The Union brass thought Fort Fisher well worth the blood shed in several assaults and the time and logistics necessary to launch one of the largest amphibious assaults in U.S. history.
And when the prize near Wilmington, N.C., fell in January 1865, the writing on the wall for the Confederacy became even clearer.
Gen. Robert E. Lee’s last major supply line was gone.
“Without that lifeline, he would have been done a lot sooner,” says Mark A. Moore a research historian and IT specialist with the state Department of Cultural Resources.
Moore, a whiz in GIS and other mapping technologies, produced a painstakingly accurate map of the Jan. 15, 1865, assault on the doomed fortifications.
The Fort Fisher map and others from North Carolina’s approximate 435 engagements will be the cornerstone of a coffee table book meant to provide a comprehensive view of the Tar Heel State and the Civil War.
The book also will feature articles, essays and illustrations.
Timed to be released during the Civil War sesquicentennial, the book, with a working title of “The North Carolina Civil War Atlas,” will break ground in many ways, said Moore and Josh Howard, a research historian with the state archives.
“The audience will be popular and scholarly,” Moore (right) told the Picket recently. “Serious research is going into these maps.”
The authors are particularly excited about county maps and charts that will provide data on a range of subjects: Population, 1860 election results, enlistment, casualties, deaths, desertions and more.
The atlas will look at a state that provided nearly 135,000 troops to the Confederacy and lost perhaps 34,000 citizens in combat. An extensive collection of unit rosters has assisted the researchers.
It will also tell the African-American story, including data on slave ownership by county and the service of men in the Federal army’s U.S. Colored Troops (USCT).

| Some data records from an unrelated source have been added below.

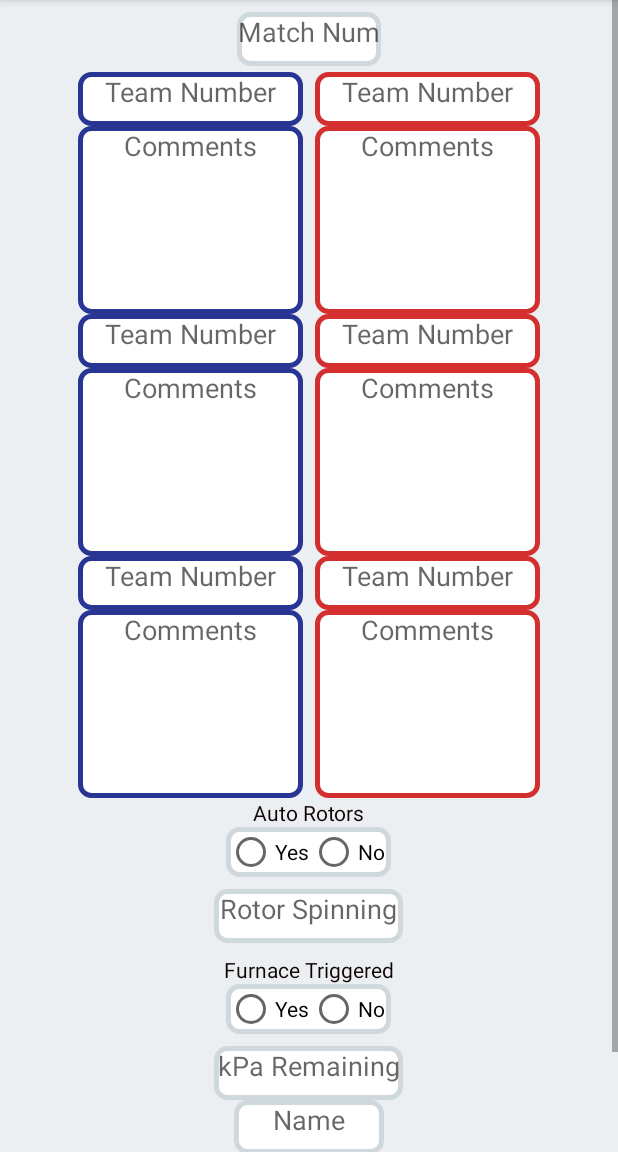
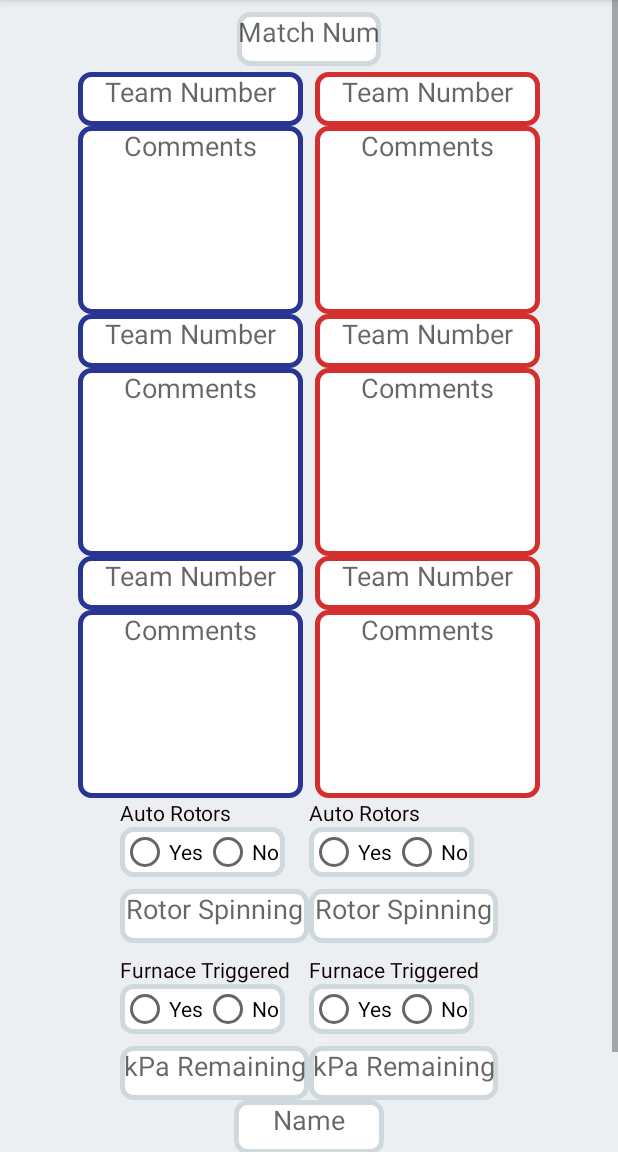
Before and after one commit to Keenan-Ker51/2609Scouting, an Android app: the MentorActivity screen opened directly, with no data from a screen before it, on a phone screen of 412 x 824 dp, the part 84-1236 px from its top. Run offline under Robolectric (Android 15) with nearby library versions, the phone set to English and light mode, and no system bars.

Commit message:
Adding mentor and timer functions

```diff
--- a/app/src/main/java/com/keenanker/a2609scouting/MentorActivity.java
+++ b/app/src/main/java/com/keenanker/a2609scouting/MentorActivity.java
@@ -59,7 +59,7 @@ public class MentorActivity extends AppCompatActivity {
     File file;
     String[] saveText;
 
-    String fullPath = Environment.getExternalStorageDirectory().getAbsolutePath() + "/Scouting";
+    String fullPath = Environment.getExternalStorageDirectory().getAbsolutePath() + "/Scouting/Mentor";
 
     String autoRotor;
     String furnaceCheck;
--- a/app/src/main/res/layout/activity_mentor.xml
+++ b/app/src/main/res/layout/activity_mentor.xml
@@ -205,12 +205,19 @@
                     android:id="@+id/teamSixComments" />
             </GridLayout>
 
+            <GridLayout
+                android:layout_width="wrap_content"
+                android:layout_height="wrap_content"
+                android:layout_below="@id/commentsGL"
+                android:foregroundGravity="center_horizontal"
+                android:layout_centerHorizontal="true"
+                android:id="@+id/endGameGL">
                 <TextView
                     android:layout_width="wrap_content"
                     android:layout_height="wrap_content"
                     android:textColor="#100303"
-                android:layout_below="@id/commentsGL"
-                android:layout_centerHorizontal="true"
+                    android:layout_column="0"
+                    android:layout_row="0"
                     android:id="@+id/autoRotorTV"
                     android:text="Auto Rotors"
                     />
@@ -219,9 +226,9 @@
                     android:layout_height="wrap_content"
                     android:orientation="horizontal"
                     android:id="@+id/autoRotorGroup"
-                android:layout_below="@id/autoRotorTV"
                     android:background="@drawable/background_white"
-                android:layout_centerHorizontal="true"
+                    android:layout_column="0"
+                    android:layout_row="1"
                     android:layout_marginBottom="8sp"
                     >
 
@@ -244,8 +251,8 @@
                     android:layout_width="126sp"
                     android:layout_height="36sp"
                     android:background="@drawable/background_white"
-                android:layout_centerHorizontal="true"
-                android:layout_below="@id/autoRotorGroup"
+                    android:layout_column="0"
+                    android:layout_row="2"
                     android:id="@+id/rotorCountET"
                     android:inputType="number"
                     android:gravity="center_horizontal"
@@ -257,8 +264,8 @@
                     android:layout_width="wrap_content"
                     android:layout_height="wrap_content"
                     android:textColor="#100303"
-                android:layout_below="@id/rotorCountET"
-                android:layout_centerHorizontal="true"
+                    android:layout_column="0"
+                    android:layout_row="3"
                     android:id="@+id/furnaceTV"
                     android:text="Furnace Triggered"
                     />
@@ -268,9 +275,9 @@
                     android:layout_height="wrap_content"
                     android:orientation="horizontal"
                     android:id="@+id/furnaceGroup"
-                android:layout_below="@id/furnaceTV"
+                    android:layout_column="0"
+                    android:layout_row="4"
                     android:background="@drawable/background_white"
-                android:layout_centerHorizontal="true"
                     android:layout_marginBottom="8sp"
                     >
 
@@ -296,10 +303,116 @@
                     android:hint="kPa Remaining"
                     android:gravity="center_horizontal"
                     android:id="@+id/kpaRemainET"
-                android:layout_centerHorizontal="true"
-                android:layout_below="@id/furnaceGroup"
+                    android:layout_column="0"
+                    android:layout_row="5"
                     android:inputType="number"
                     />
+
+
+
+
+
+
+
+                <TextView
+                    android:layout_width="wrap_content"
+                    android:layout_height="wrap_content"
+                    android:textColor="#100303"
+                    android:layout_column="1"
+                    android:layout_row="0"
+                    android:id="@+id/redAutoRotorTV"
+                    android:text="Auto Rotors"
+                    />
+                <RadioGroup
+                    android:layout_width="wrap_content"
+                    android:layout_height="wrap_content"
+                    android:orientation="horizontal"
+                    android:id="@+id/redAutoRotorGroup"
+                    android:background="@drawable/background_white"
+                    android:layout_column="1"
+                    android:layout_row="1"
+                    android:layout_marginBottom="8sp"
+                    >
+
+                    <RadioButton
+                        android:layout_width="wrap_content"
+                        android:layout_height="wrap_content"
+                        android:text="Yes"
+                        android:id="@+id/redAutoRotorSucc"
+                        android:onClick="redAutoRotorCheck"/>
+
+                    <RadioButton
+                        android:layout_width="wrap_content"
+                        android:layout_height="wrap_content"
+                        android:text="No "
+                        android:id="@+id/redAutoRotorNo"
+                        android:onClick="redAutoRotorCheck"/>
+                </RadioGroup>
+
+                <EditText
+                    android:layout_width="126sp"
+                    android:layout_height="36sp"
+                    android:background="@drawable/background_white"
+                    android:layout_column="1"
+                    android:layout_row="2"
+                    android:id="@+id/redRotorCountET"
+                    android:inputType="number"
+                    android:gravity="center_horizontal"
+                    android:hint="Rotor Spinning"
+                    android:layout_marginBottom="8sp"
+                    />
+
+                <TextView
+                    android:layout_width="wrap_content"
+                    android:layout_height="wrap_content"
+                    android:textColor="#100303"
+                    android:layout_column="1"
+                    android:layout_row="3"
+                    android:id="@+id/redFurnaceTV"
+                    android:text="Furnace Triggered"
+                    />
+
+                <RadioGroup
+                    android:layout_width="wrap_content"
+                    android:layout_height="wrap_content"
+                    android:orientation="horizontal"
+                    android:id="@+id/redFurnaceGroup"
+                    android:layout_column="1"
+                    android:layout_row="4"
+                    android:background="@drawable/background_white"
+                    android:layout_marginBottom="8sp"
+                    >
+
+                    <RadioButton
+                        android:layout_width="wrap_content"
+                        android:layout_height="wrap_content"
+                        android:text="Yes"
+                        android:id="@+id/redFurnaceSucc"
+                        android:onClick="redFurnaceCheck"/>
+
+                    <RadioButton
+                        android:layout_width="wrap_content"
+                        android:layout_height="wrap_content"
+                        android:text="No "
+                        android:id="@+id/redFurnaceNo"
+                        android:onClick="redFurnaceCheck"/>
+                </RadioGroup>
+
+                <EditText
+                    android:layout_width="126sp"
+                    android:layout_height="36sp"
+                    android:background="@drawable/background_white"
+                    android:hint="kPa Remaining"
+                    android:gravity="center_horizontal"
+                    android:id="@+id/redKpaRemainET"
+                    android:layout_column="1"
+                    android:layout_row="5"
+                    android:inputType="number"
+                    />
+
+            </GridLayout>
+
+
 
             <EditText
                 android:layout_width="100sp"
@@ -309,7 +422,7 @@
                 android:gravity="center_horizontal"
                 android:hint="Name"
                 android:layout_marginBottom="8sp"
-                android:layout_below="@+id/kpaRemainET"
+                android:layout_below="@+id/endGameGL"
                 android:layout_centerHorizontal="true"
                 />
 
```
Lines whose indentation alone changed are shown as unchanged.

According to Howard, 25 percent of the state’s population had slaves -- perhaps only one or two -- at the outbreak of the war.
“We’re not talking about a huge plantation economy,” said Howard.
And it wasn’t as if the Unionists were progressive on racial attitudes, Moore added.
Letters from Confederate soldiers indicate fighting so that others could keep their slaves was not a priority.
The atlas will include data and text on the 5,000-6,000 African-Americans from North Carolina who fought with the USCT.
“For some [black North Carolinians], the first time their ancestor is in the records with a last name is with the UCT,” Howard told the Picket.
Howard and Moore are working with the UNC Press on the atlas, which will likely have an online companion. They expect it will be published between 2013 and 2015.
“We will have groundbreaking information and visuals,” said Moore. “I’ve studied this for years.”
Campaign roads and battles will be shown in new ways, he said, making a specific reference to Union Gen. William T. Sherman’s march through North Carolina and the battles of Goldsboro and Bentonville.
“We will have the context for North Carolina in the larger picture” of the war, Moore said.
North Carolina sent most of its sons to fight in Virginia, Maryland and Pennsylvania.
Although it will have a military bent, the atlas will delve into the homefront and features excerpts from noted diarist Catherine Edmonston.
North Carolina was a relative latecomer to secession, but it paid a heavy price.
“Once they were in, they were in,” said Moore.
Howard (right) insists the atlas and sesquicentennial will be a time for the state to provide its most accurate account to date of the war’s impact.
“It’s a commemoration, not a celebration,” he said.
Fort Fisher map excerpt is from the North Carolina Civil War Sesquicentennial website. USCT image is from the Florida State Archives Photographic Collection